◆ **What you have to do**
Pick out each line in these entries that contains the string "connectivity".

:: Information given ::

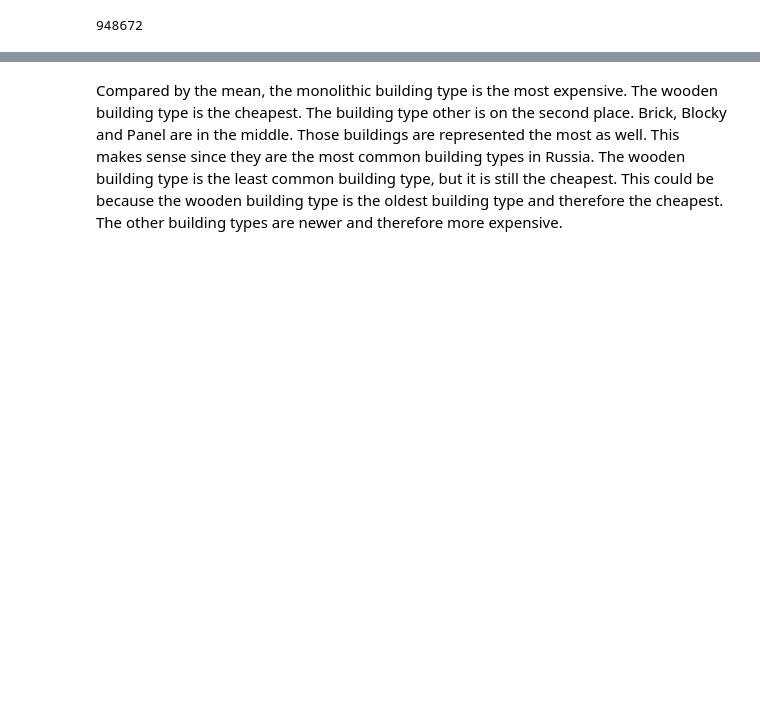
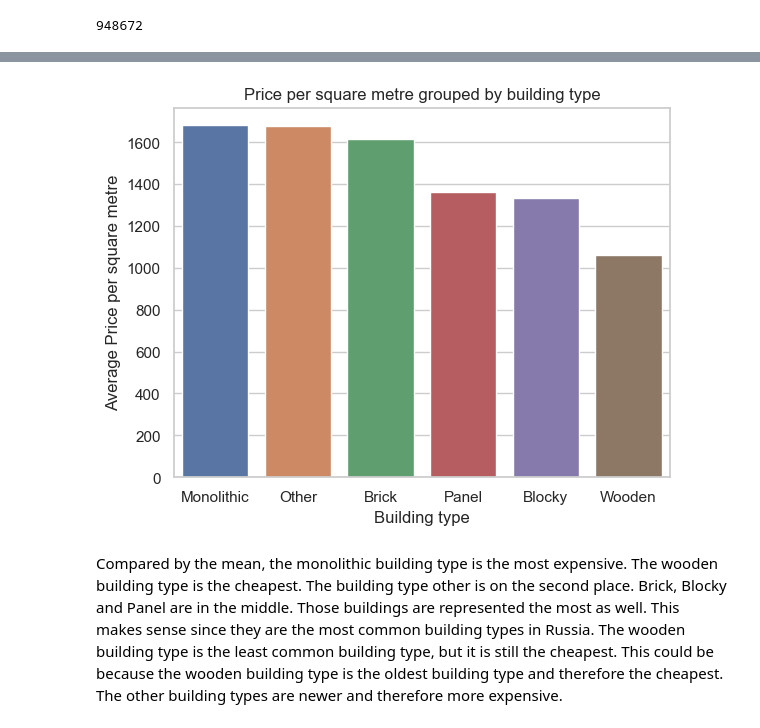
Before and after one commit to mabathke/russia-housing-price-pred, a Jupyter notebook: russia-housing-price-prediction.ipynb, the cells around one changed output, grey strips where cells are left out. Cells and saved outputs as stored; diff of their text form; code cells hidden in the pictures; blank space fills up the shorter version.

```diff
--- a/russia-housing-price-prediction.ipynb
+++ b/russia-housing-price-prediction.ipynb
@@ -256,3 +243,12 @@ df.groupby(['building_type'])['price'].describe().sort_values('mean', ascending=
+# %%
+#calculate mean of price per square metre grouped by building type and plot
+sns.barplot(x=df.groupby(['building_type'])['price_per_square_metre'].mean().sort_values(ascending=False).index, y=df.groupby(['building_type'])['price_per_square_metre'].mean().sort_values(ascending=False).values)
+plt.title('Price per square metre grouped by building type')
+plt.xlabel('Building type')
+plt.ylabel('Average Price per square metre')
+plt.show()
+# %% [output]
+[figure, added]
 # %% [markdown]
 Compared by the mean, the monolithic building type is the most expensive. The wooden building type is the cheapest. The building type other is on the second place.  Brick, Blocky and Panel are in the middle. Those buildings are represented the most as well. This makes sense since they are the most common building types in Russia. The wooden building type is the least common building type, but it is still the cheapest. This could be because the wooden building type is the oldest building type and therefore the cheapest. The other building types are newer and therefore more expensive.
 # %%
```
Also changed, not shown: parts of 11 cells of this notebook.
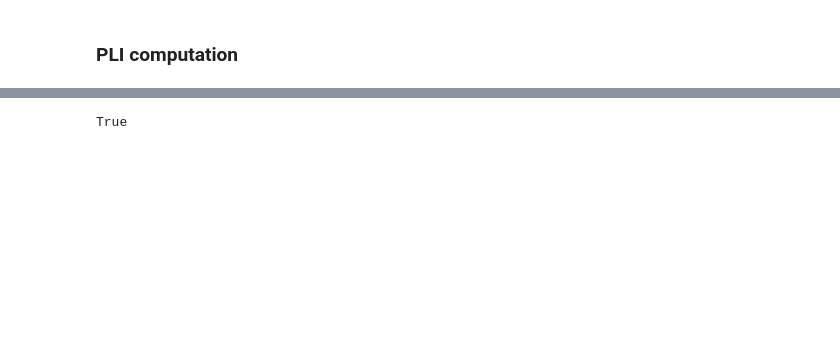
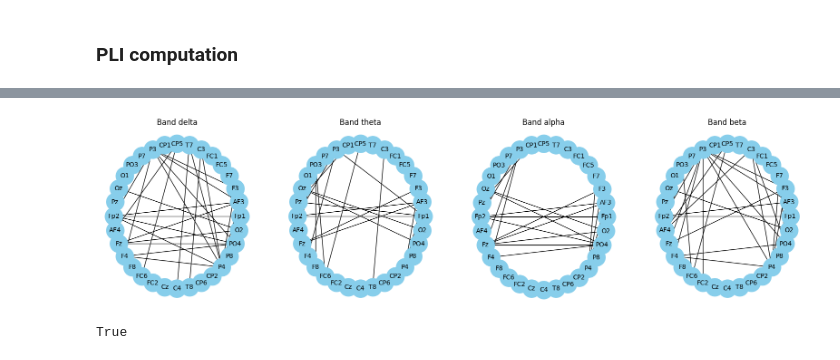
Before and after one commit to h1de0us/mer-eeg-analysis, a Jupyter notebook: connectivity/connectivity-deap.ipynb, the cells around one changed output, grey strips where cells are left out. Saved outputs shown, nothing was run; the diff lists cells and outputs as text; code cells hidden in the pictures; blank space fills up the shorter version.

```diff
--- a/connectivity/connectivity-deap.ipynb
+++ b/connectivity/connectivity-deap.ipynb
@@ -72 +111,5 @@ plot_graphs(con_data, n_connections=50, channel_names=channel_names)
+# %%
+plot_graphs(con_data, n_connections=50, channel_names=channel_names)
+# %% [output]
+[figure, added]
 # %%
```
Also changed, not shown: parts of 24 cells of this notebook, 5 other files.
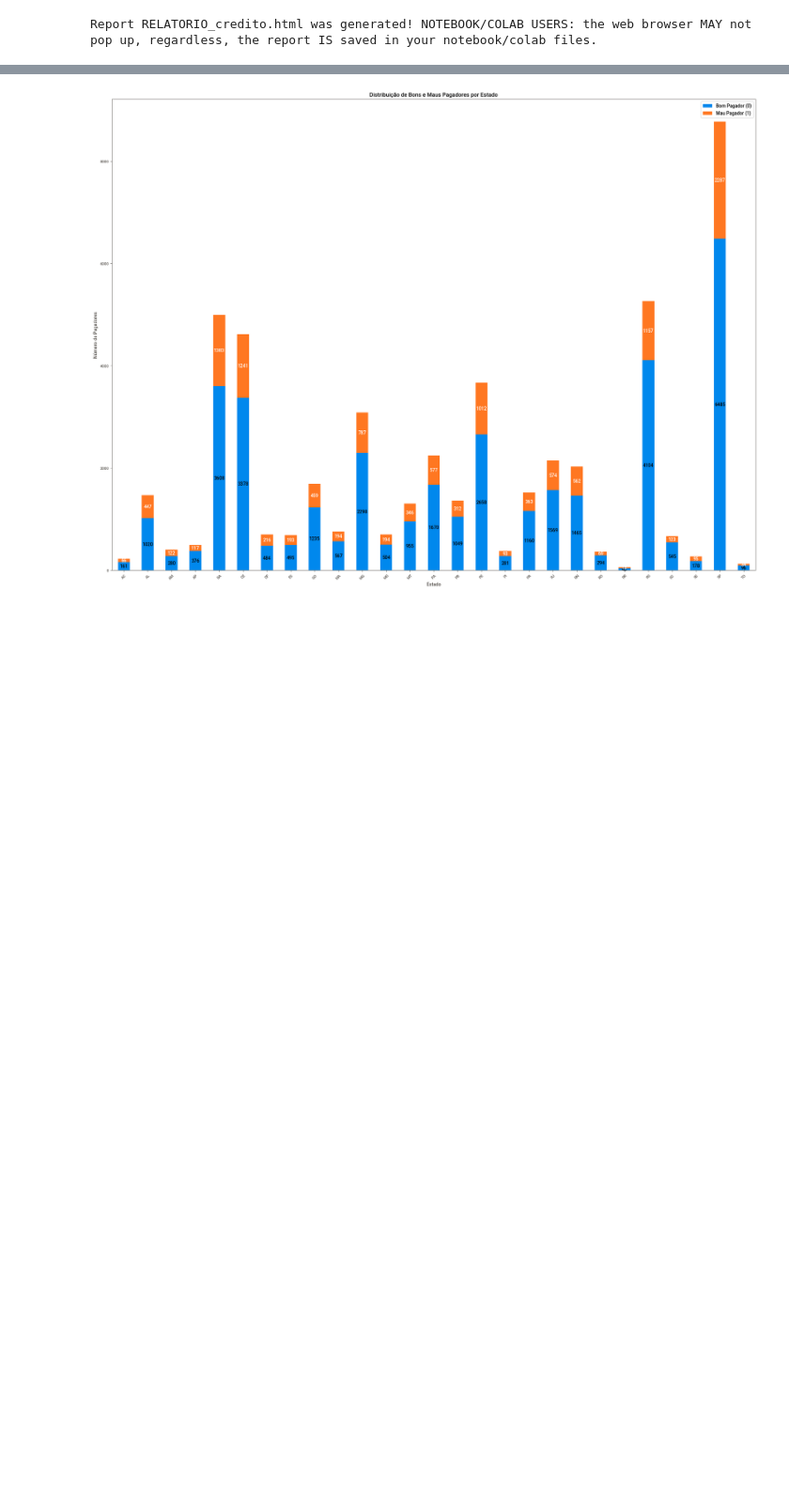
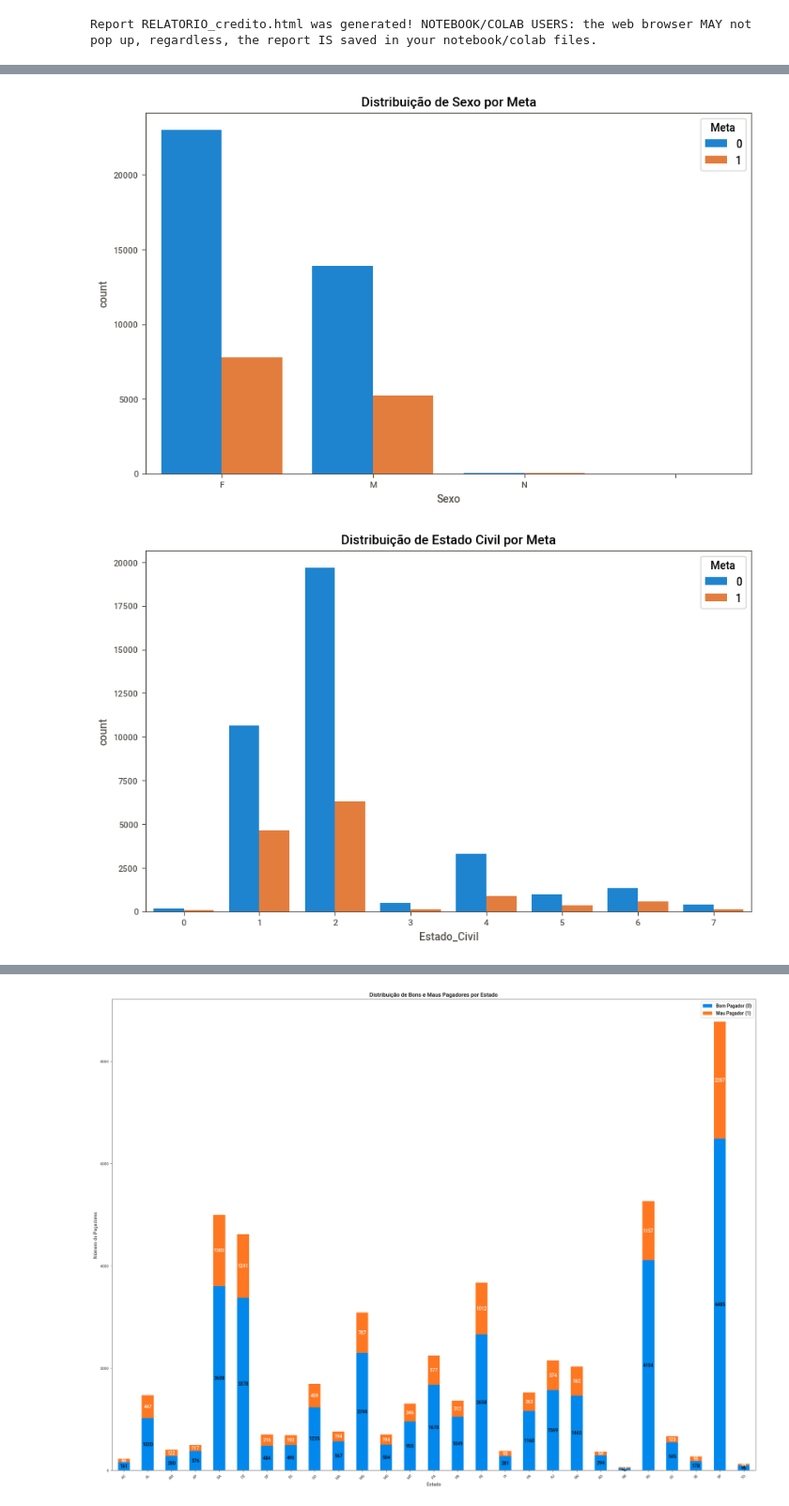
Before and after one commit to friozi/Data-processing-with-python, a Jupyter notebook: Trabalho_final_Python.ipynb, the cells around one changed output, grey strips where cells are left out. Shown: that part at 94% size. Drawn from its saved outputs; the diff is of its cells as text; code cells hidden in the pictures; blank space fills up the shorter version.

```diff
--- a/Trabalho_final_Python.ipynb
+++ b/Trabalho_final_Python.ipynb
@@ -80,6 +81,3 @@ dados = pd.DataFrame({
     'Nivel_Educacional': nivel_educacional,
     'Meta': meta
 })
-
-
-dados = dados.dropna()
@@ -155,0 +84,32 @@ plt.show()
+# %%
+import seaborn as sns
+import matplotlib.pyplot as plt
+
+# Gráficos de barras
+plt.figure(figsize=(10, 6))
+
+# Sexo vs Meta
+sns.countplot(data=dados, x='Sexo', hue='Meta')
+plt.title('Distribuição de Sexo por Meta')
+plt.show()
+
+# Estado Civil vs Meta
+plt.figure(figsize=(10, 6))
+sns.countplot(data=dados, x='Estado_Civil', hue='Meta')
+plt.title('Distribuição de Estado Civil por Meta')
+plt.show()
+
+# Dependentes vs Meta
+plt.figure(figsize=(10, 6))
+sns.countplot(data=dados, x='Dependentes', hue='Meta')
+plt.title('Distribuição de Dependentes por Meta')
+plt.show()
+
+# Nível Educacional vs Meta
+plt.figure(figsize=(10, 6))
+sns.countplot(data=dados, x='Nivel_Educacional', hue='Meta')
+plt.title('Distribuição de Nível Educacional por Meta')
+plt.show()
+# %% [output]
+[figure, added]
+[figure, added]
```
Also changed, not shown: parts of 15 cells of this notebook.
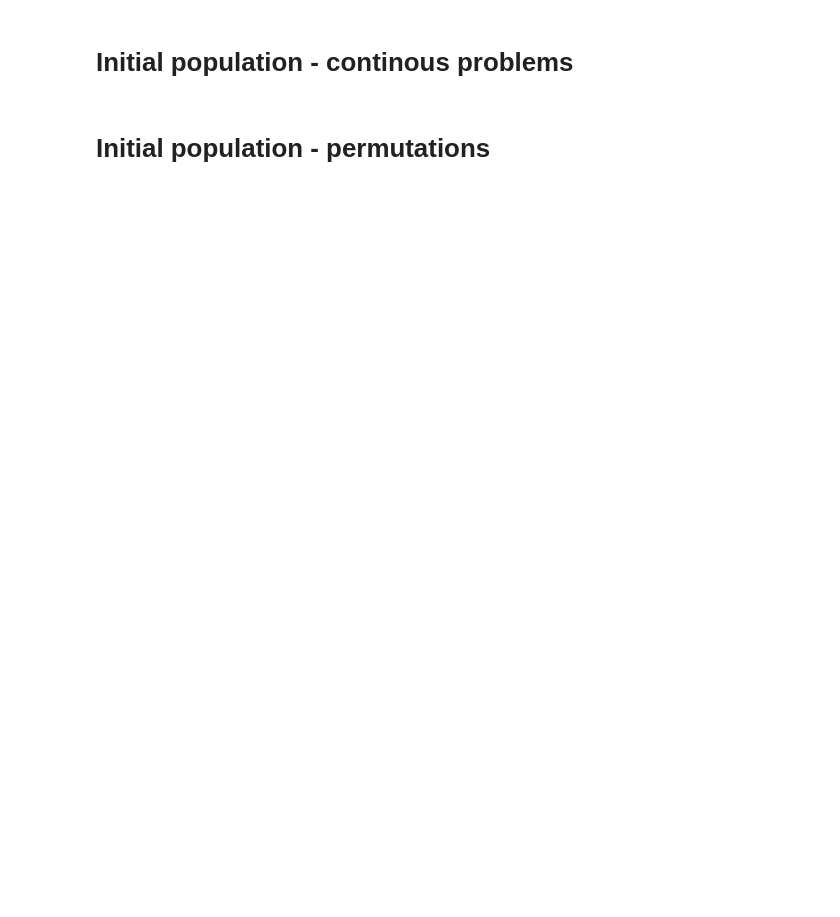
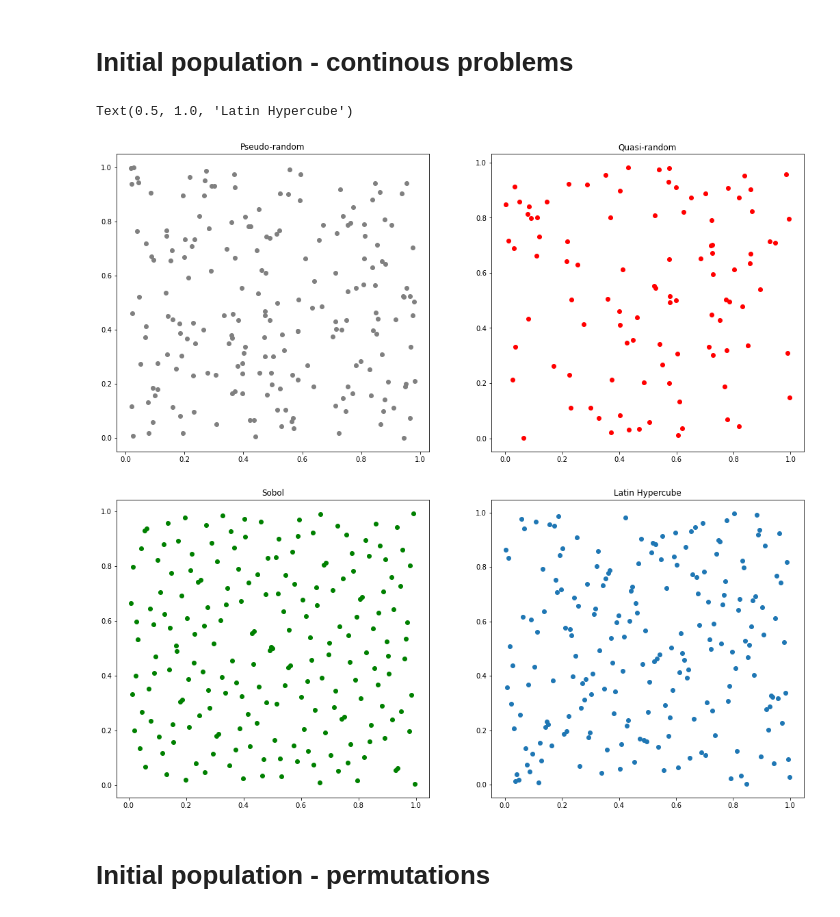
Before and after one commit to SmartMobilityAlgorithms/GettingStarted, a Jupyter notebook: initial_population.ipynb, the cells around one changed output. Saved outputs shown, nothing was run; the diff lists cells and outputs as text; code cells hidden in the pictures; blank space fills up the shorter version.

```diff
--- a/initial_population.ipynb
+++ b/initial_population.ipynb
@@ -23,14 +18,24 @@ P_LHS = lhsmdu.sample(2, num)
+# %%
+# Latin Hypercube sampling
+from pyDOE import *
+from scipy.stats.distributions import norm
+P_LHS=lhs(2, samples=200, criterion='center')
 # %%
-f, (ax1, ax2, ax3,ax4) = plt.subplots(ncols=4, figsize=(18,7))
+f, (ax1, ax2) = plt.subplots(ncols=2, figsize=(18,8))
+f, (ax3,ax4) = plt.subplots(ncols=2, figsize=(18,8))
 ax1.scatter(P_random_pseudo[:,0], P_random_pseudo[:,1], color="gray")
 ax2.scatter(P_random_quasi[:100], P_random_quasi[100:], color="red")
 ax3.scatter(P_sobel[:,0], P_sobel[:,1], color="green")
-ax4.plot(P_LHS[:, 0], P_LHS[:, 1], "o")
+ax4.plot(P_LHS[:,0], P_LHS[:,1], "o")
 
 ax1.set_title("Pseudo-random")
 ax2.set_title("Quasi-random")
 ax3.set_title("Sobol")
 ax4.set_title("Latin Hypercube")
+# %% [output]
+Text(0.5, 1.0, 'Latin Hypercube')
+[figure, added]
+[figure, added]
 # %% [markdown]
 # Initial population - permutations
 # %%
```
Also changed, not shown: parts of 8 cells of this notebook.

:::

◆ **Reply to the task**
Before and after one commit to h1de0us/mer-eeg-analysis, a Jupyter notebook: connectivity/connectivity-deap.ipynb, the cells around one changed output, grey strips where cells are left out. Saved outputs shown, nothing was run; the diff lists cells and outputs as text; code cells hidden in the pictures; blank space fills up the shorter version.
--- a/connectivity/connectivity-deap.ipynb
+++ b/connectivity/connectivity-deap.ipynb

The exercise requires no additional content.